Advocates of today’s defined benefit teacher pension plans claim that these plans encourage workers to stick around and devote their lives to the profession, but there’s not much evidence that this is the case.
Traditional pension benefits aren’t portable. When a teacher moves to a new state, her previous service years don’t automatically rollover for free. Instead, she starts back at zero.
The new generation of teacher evaluations have the potential to strengthen instruction, make teaching more attractive work, and raise student achievement on a wide scale—if states and school districts stay the course on reform.
A new study looks at teacher evaluation results in 19 states that have adopted new evaluation systems since 2009.
Today’s research reinforces Coleman’s findings
How much do we know about a teacher before they enter the classroom? What about after they’ve been teaching a few years? Is any of this information strong enough to act on?
She could learn about his work linking value-added measurement (VAM) scores of teachers to their students’ long-term life outcomes
A coalition of 40 education groups is launching a campaign called TeachStrong aimed at “modernizing and elevating” the teaching profession, reports Lyndsey Layton in the Washington Post.

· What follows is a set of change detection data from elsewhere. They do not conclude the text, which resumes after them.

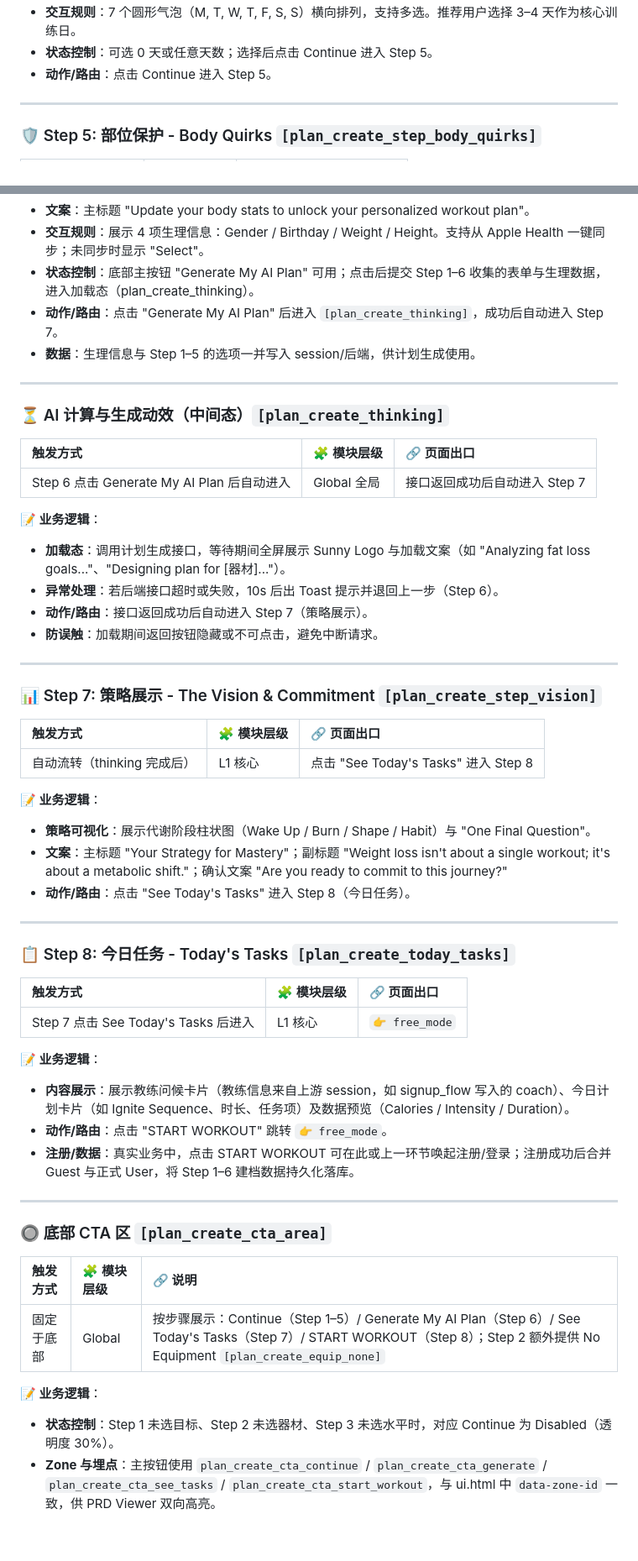
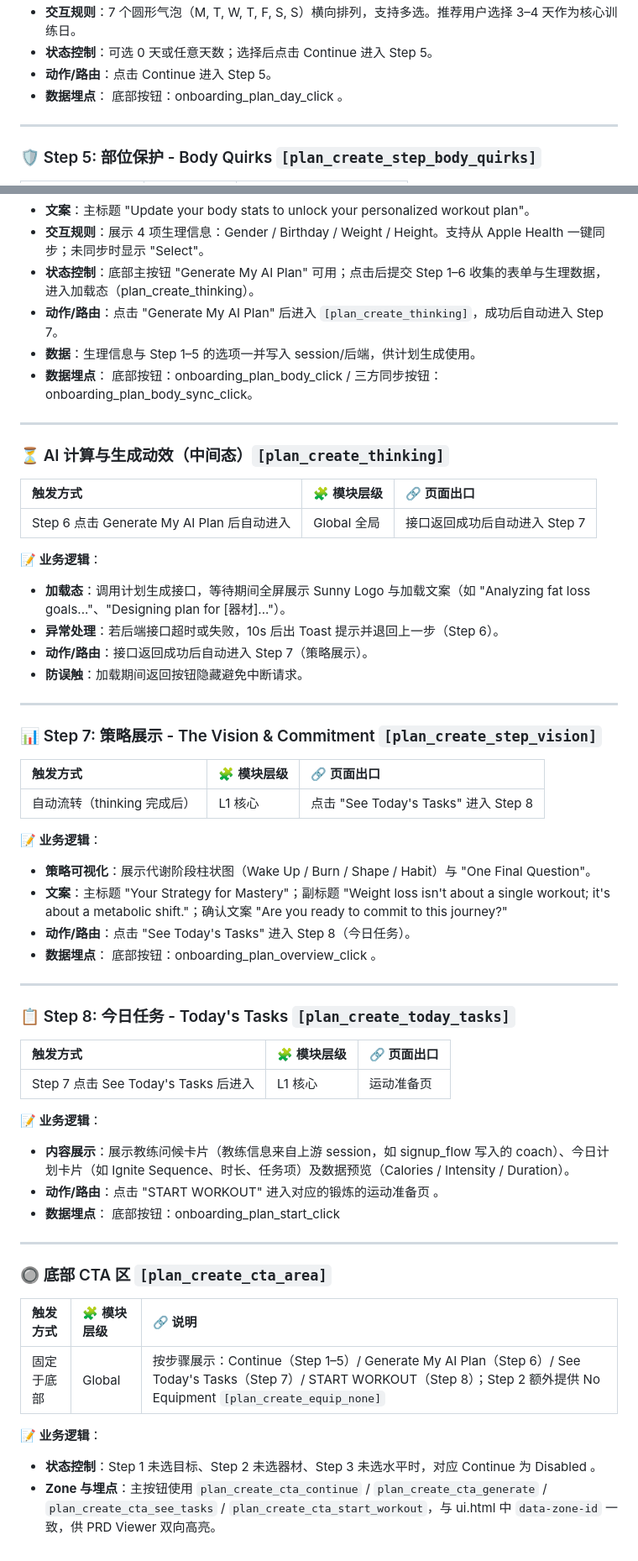
Before and after one commit to hjay7512-jpg/sunnyfit_3.0, a Markdown page: pages/plan_create/rules.md, 2 parts joined by grey strips. Shown at 84% size. GitHub-like rendering.

```diff
--- a/pages/plan_create/rules.md
+++ b/pages/plan_create/rules.md
@@ -68,6 +71,7 @@
 * **交互规则**：7 个圆形气泡（M, T, W, T, F, S, S）横向排列，支持多选。推荐用户选择 3–4 天作为核心训练日。
 * **状态控制**：可选 0 天或任意天数；选择后点击 Continue 进入 Step 5。
 * **动作/路由**：点击 Continue 进入 Step 5。
+* **数据埋点**： 底部按钮：onboarding_plan_day_click 。
 
 ---
 
@@ -97,6 +102,7 @@
 * **状态控制**：底部主按钮 "Generate My AI Plan" 可用；点击后提交 Step 1–6 收集的表单与生理数据，进入加载态（plan_create_thinking）。
 * **动作/路由**：点击 "Generate My AI Plan" 后进入 `[plan_create_thinking]`，成功后自动进入 Step 7。
 * **数据**：生理信息与 Step 1–5 的选项一并写入 session/后端，供计划生成使用。
+* **数据埋点**： 底部按钮：onboarding_plan_body_click / 三方同步按钮：onboarding_plan_body_sync_click。
 
 ---
 
@@ -110,7 +116,7 @@
 * **加载态**：调用计划生成接口，等待期间全屏展示 Sunny Logo 与加载文案（如 "Analyzing fat loss goals..."、"Designing plan for [器材]..."）。
 * **异常处理**：若后端接口超时或失败，10s 后出 Toast 提示并退回上一步（Step 6）。
 * **动作/路由**：接口返回成功后自动进入 Step 7（策略展示）。
-* **防误触**：加载期间返回按钮隐藏或不可点击，避免中断请求。
+* **防误触**：加载期间返回按钮隐藏避免中断请求。
 
 ---
 
@@ -124,6 +130,7 @@
 * **策略可视化**：展示代谢阶段柱状图（Wake Up / Burn / Shape / Habit）与 "One Final Question"。
 * **文案**：主标题 "Your Strategy for Mastery"；副标题 "Weight loss isn't about a single workout; it's about a metabolic shift."；确认文案 "Are you ready to commit to this journey?"
 * **动作/路由**：点击 "See Today's Tasks" 进入 Step 8（今日任务）。
+* **数据埋点**： 底部按钮：onboarding_plan_overview_click 。
 
 ---
 
@@ -131,12 +138,12 @@
 
 | 触发方式 | 🧩 模块层级 | 🔗 页面出口 |
 | :--- | :--- | :--- |
-| Step 7 点击 See Today's Tasks 后进入 | L1 核心 | `👉 free_mode` |
+| Step 7 点击 See Today's Tasks 后进入 | L1 核心 | 运动准备页 |
 
 **📝 业务逻辑**：
 * **内容展示**：展示教练问候卡片（教练信息来自上游 session，如 signup_flow 写入的 coach）、今日计划卡片（如 Ignite Sequence、时长、任务项）及数据预览（Calories / Intensity / Duration）。
-* **动作/路由**：点击 "START WORKOUT" 跳转 `👉 free_mode`。
-* **注册/数据**：真实业务中，点击 START WORKOUT 可在此或上一环节唤起注册/登录；注册成功后合并 Guest 与正式 User，将 Step 1–6 建档数据持久化落库。
+* **动作/路由**：点击 "START WORKOUT" 进入对应的锻炼的运动准备页 。
+* **数据埋点**： 底部按钮：onboarding_plan_start_click
 
 ---
 
@@ -147,5 +154,5 @@
 | 固定于底部 | Global | 按步骤展示：Continue（Step 1–5）/ Generate My AI Plan（Step 6）/ See Today's Tasks（Step 7）/ START WORKOUT（Step 8）；Step 2 额外提供 No Equipment `[plan_create_equip_none]` |
 
 **📝 业务逻辑**：
-* **状态控制**：Step 1 未选目标、Step 2 未选器材、Step 3 未选水平时，对应 Continue 为 Disabled（透明度 30%）。
+* **状态控制**：Step 1 未选目标、Step 2 未选器材、Step 3 未选水平时，对应 Continue 为 Disabled 。
 * **Zone 与埋点**：主按钮使用 `plan_create_cta_continue` / `plan_create_cta_generate` / `plan_create_cta_see_tasks` / `plan_create_cta_start_workout`，与 ui.html 中 `data-zone-id` 一致，供 PRD Viewer 双向高亮。
```
Also changed, not shown: other parts of pages/plan_create/rules.md (+14 -10 lines).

If the Obama Administration Wants Fewer Tests, It Will Have to Give Up On Test-Based Teacher Evaluations
Either you can reduce testing, or you can continue to demand test-based teacher evaluations in all subjects. It’s one or the other.
Two dozen deans of education schools have come together to embrace empirical validation of teacher preparation methods and accountability for student learning.
What TNTP’s report “The Mirage” gets wrong on teacher development
The root of the problem is our collective failure to even try to measure the impact professional development has on teacher performance in the first place.
Teachers suffer from low salaries while they work in exchange for the promise of better retirement savings when they leave, but for most teachers, that promise never becomes a reality.
… the results of teacher evaluations are used to give teachers better on-the-job training and meaningful opportunities for advancement.
Teachers are much more likely to move within a state than to cross state lines.
What should we take away from News Corp.’s recent announcement that it is writing off losses stemming from its digital education wing Amplify?
We put teachers in a tough spot, asking them to motivate their students to excel at learning and also asking them to give their students grades.
A new study looks at which teachers in Charlotte, North Carolina were laid off when principals had to reduce their teaching staffs due to budget shortfalls.
A new study finds that when recessions hit, both men and women are less likely to want to become teachers and instead turn to fields like accounting and engineering.
TNTP’s new report The Mirage is appropriately gloomy on the overall state of professional learning nationwide, but change is already happening in some places.
The judge’s ruling is a tough blow for the city’s finances and could worsen the situation for new and future workers, including teachers.
A new study finds that teachers hired during recession periods are more effective in math than teachers who are hired in more secure times because stronger applicants apply for teaching jobs when the economy is not doing well.